by Staff Writers
Hamburg, Germany (SPX) Jun 13, 2011
A world premiere: a material which changes its strength, virtually at the touch of a button. This transformation can be achieved in a matter of seconds through changes in the electron structure of a material; thus hard and brittle matter, for example, can become soft and malleable. What makes this development revolutionary, is that the transformation can be controlled by electric signals.
This world-first has its origins in Hamburg. Jorg WeiBmuller, a materials scientist at both the Technical University of Hamburg and the Helmholtz Center Geesthacht, has carried out research on this groundbreaking development, working in cooperation with colleagues from the Institute for Metal Research in Shenyang, China.
The 51-year-old researcher from the Saarland referred to his fundamental research, which opens the door to a multitude of diverse applications, as "a breakthrough in the material sciences". The new metallic high-performance material is described by Prof. Dr. Jorg WeiBmuller and the Chinese research scientist Hai-Jun Jin in the latest issue of the renowned scientific journal "Science" (DOI: 10.1126/science.1202190). Their research findings could, for example, make future intelligent materials with the ability of self healing, smoothing out flaws autonomously.
The firmness of a boiled egg can be adjusted at will through the cooking time. Some decisions are, however, irrevocable - a hard-boiled egg can never be reconverted into a soft-boiled one. There would be less annoyance at the breakfast table if we could simply switch back and forth between the different degrees of firmness of the egg.
Similar issues arise in the making of structural materials such as metals and alloys. The materials properties are set once and for all during production. This forces engineers to make compromises in the selection of the mechanical properties of a material. Greater strength is inevitably accompanied by increased brittleness and a reduction of the damage tolerance.
Professor WeiBmuller, head of the Institute of Materials Physics and Technology at the Technical University of Hamburg and also of the department for Hybrid Material Systems at the Helmholtz Center Geesthacht, stated: "This is a point where significant progress is being made.
For the first time we have succeeded in producing a material which, while in service, can switch back and forth between a state of strong and brittle behavior and one of soft and malleable. We are still at the fundamental research stage but our discovery may bring significant progress in the development of so-called smart materials."
A Marriage of Metal and Water
The pores are impregnated with a conductive liquid, for example a simple saline solution or a diluted acid, and a true hybrid material of metal and liquid is thus created. It is the unusual "marriage", as WeiBmuller calls this union of metal and water which, when triggered by an electric signal, enables the properties of the material to change at the touch of a button.

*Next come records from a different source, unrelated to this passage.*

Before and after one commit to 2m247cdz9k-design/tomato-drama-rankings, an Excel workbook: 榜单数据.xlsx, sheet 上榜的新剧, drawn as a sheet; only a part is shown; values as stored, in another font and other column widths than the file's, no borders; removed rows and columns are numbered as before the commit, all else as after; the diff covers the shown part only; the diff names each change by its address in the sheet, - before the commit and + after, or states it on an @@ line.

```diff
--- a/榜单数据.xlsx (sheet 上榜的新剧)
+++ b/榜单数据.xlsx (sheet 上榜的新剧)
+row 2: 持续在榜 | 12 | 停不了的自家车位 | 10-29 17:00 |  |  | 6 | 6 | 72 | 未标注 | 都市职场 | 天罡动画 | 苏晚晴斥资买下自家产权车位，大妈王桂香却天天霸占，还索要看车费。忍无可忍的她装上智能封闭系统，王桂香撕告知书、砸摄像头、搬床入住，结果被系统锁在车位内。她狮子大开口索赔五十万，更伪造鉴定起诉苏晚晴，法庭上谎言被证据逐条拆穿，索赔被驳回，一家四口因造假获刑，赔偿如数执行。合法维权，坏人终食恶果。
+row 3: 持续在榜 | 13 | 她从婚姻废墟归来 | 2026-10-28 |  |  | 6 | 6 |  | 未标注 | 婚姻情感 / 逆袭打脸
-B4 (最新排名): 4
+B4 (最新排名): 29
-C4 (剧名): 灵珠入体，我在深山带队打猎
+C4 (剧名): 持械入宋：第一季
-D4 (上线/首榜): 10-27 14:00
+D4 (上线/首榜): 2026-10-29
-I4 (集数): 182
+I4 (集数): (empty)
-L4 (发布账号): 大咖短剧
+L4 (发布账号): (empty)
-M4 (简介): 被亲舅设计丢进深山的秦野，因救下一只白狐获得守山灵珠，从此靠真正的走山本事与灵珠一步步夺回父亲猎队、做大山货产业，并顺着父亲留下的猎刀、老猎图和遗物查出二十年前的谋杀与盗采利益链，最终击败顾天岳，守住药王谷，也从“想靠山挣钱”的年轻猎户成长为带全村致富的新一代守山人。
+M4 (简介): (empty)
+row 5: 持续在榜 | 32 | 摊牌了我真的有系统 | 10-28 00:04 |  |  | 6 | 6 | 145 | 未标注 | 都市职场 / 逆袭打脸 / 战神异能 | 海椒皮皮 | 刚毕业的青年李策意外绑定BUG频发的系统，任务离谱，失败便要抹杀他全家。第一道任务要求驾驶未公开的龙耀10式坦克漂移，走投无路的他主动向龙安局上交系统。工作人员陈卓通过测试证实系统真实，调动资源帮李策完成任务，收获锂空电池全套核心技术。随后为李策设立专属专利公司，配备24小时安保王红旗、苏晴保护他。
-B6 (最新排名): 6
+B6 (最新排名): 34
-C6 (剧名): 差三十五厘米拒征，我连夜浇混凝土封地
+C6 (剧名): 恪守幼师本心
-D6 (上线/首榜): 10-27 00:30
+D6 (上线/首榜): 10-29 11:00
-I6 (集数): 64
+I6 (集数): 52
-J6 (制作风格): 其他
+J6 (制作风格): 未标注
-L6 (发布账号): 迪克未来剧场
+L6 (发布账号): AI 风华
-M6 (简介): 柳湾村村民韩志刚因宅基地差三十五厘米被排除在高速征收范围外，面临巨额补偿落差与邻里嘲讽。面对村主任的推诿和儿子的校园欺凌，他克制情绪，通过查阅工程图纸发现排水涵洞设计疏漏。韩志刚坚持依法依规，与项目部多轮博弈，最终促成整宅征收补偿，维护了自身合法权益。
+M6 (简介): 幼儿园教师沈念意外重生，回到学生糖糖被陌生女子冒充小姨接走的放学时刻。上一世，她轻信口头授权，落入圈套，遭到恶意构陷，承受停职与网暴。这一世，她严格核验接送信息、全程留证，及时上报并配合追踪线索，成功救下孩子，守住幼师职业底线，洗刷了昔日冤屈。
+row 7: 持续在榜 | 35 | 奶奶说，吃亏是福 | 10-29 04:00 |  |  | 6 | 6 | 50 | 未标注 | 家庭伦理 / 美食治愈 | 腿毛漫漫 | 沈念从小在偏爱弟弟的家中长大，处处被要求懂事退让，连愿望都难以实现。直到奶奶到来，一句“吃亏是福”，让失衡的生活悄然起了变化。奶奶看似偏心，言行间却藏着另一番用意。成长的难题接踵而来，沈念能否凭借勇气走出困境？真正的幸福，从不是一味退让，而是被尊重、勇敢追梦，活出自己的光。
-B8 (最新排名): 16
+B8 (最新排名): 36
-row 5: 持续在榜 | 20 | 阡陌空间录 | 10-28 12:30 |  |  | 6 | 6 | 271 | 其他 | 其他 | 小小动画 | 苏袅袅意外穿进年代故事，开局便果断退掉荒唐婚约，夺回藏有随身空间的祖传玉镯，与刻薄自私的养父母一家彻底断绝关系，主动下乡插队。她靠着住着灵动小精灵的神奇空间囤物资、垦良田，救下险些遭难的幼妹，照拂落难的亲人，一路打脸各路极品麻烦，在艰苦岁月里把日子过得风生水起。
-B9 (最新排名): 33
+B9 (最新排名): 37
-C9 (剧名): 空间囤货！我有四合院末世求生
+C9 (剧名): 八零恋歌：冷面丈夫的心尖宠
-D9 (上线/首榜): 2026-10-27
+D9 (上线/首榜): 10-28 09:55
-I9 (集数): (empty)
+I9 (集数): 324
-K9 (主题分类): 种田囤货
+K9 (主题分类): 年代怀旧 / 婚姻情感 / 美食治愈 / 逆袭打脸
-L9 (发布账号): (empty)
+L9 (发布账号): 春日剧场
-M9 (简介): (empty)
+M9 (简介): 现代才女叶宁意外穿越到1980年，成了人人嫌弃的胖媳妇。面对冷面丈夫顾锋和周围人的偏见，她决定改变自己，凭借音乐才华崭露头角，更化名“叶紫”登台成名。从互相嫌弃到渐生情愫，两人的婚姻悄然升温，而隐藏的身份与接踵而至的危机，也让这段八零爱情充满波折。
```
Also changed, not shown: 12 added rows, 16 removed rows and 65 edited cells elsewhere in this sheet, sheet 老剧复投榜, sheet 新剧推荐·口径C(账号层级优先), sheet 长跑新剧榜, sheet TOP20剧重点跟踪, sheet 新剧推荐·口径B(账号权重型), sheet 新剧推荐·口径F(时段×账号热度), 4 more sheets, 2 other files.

As ions are dissolved in the liquid, the surfaces of the metal can be electrically charged. In other words, the mechanical properties of the metallic partner are changed by the application of an electric potential in the liquid partner. The effect can be traced back to a strengthening or weakening of the atomic bonding in the surface of the metal when extra electrons are added to or withdrawn from the surface atoms.
The strength of the material can be as much as doubled when required. Alternatively, the material can be switched to a state which is weaker, but more damage tolerant, energy-absorbing and malleable.
Specific applications are still a matter for the future. However, researchers are already thinking ahead. In principle, the material can create electric signals spontaneously and selectively, so as to strengthen the matter in regions of local stress concentration. Damage, for instance in the form of cracks, could thereby be prevented or even healed. This has brought scientists a great step closer to their objective of 'intelligent' high performance materials.
Comment on this article via your Facebook, Yahoo, AOL, Hotmail login.
Chinalco sets up rare earths processing firm
Beijing (AFP) June 8, 2011
Chinalco, China's largest alumina producer, has set up a company in the country's east that will separate highly profitable rare earths from crude ores, a spokesman said Wednesday. The company, a joint venture in Jiangsu province, was launched on Tuesday, Chinalco spokesman Yuan Li told AFP. Chinalco said in a statement Wednesday that the company, launched with five firms in Jiangsu that ... read more
|The content herein, unless otherwise known to be public domain, are Copyright 1995-2011 - Space Media Network. AFP and UPI Wire Stories are copyright Agence France-Presse and United Press International. ESA Portal Reports are copyright European Space Agency. All NASA sourced material is public domain. Additional copyrights may apply in whole or part to other bona fide parties. Advertising does not imply endorsement,agreement or approval of any opinions, statements or information provided by Space Media Network on any Web page published or hosted by Space Media Network. Privacy Statement|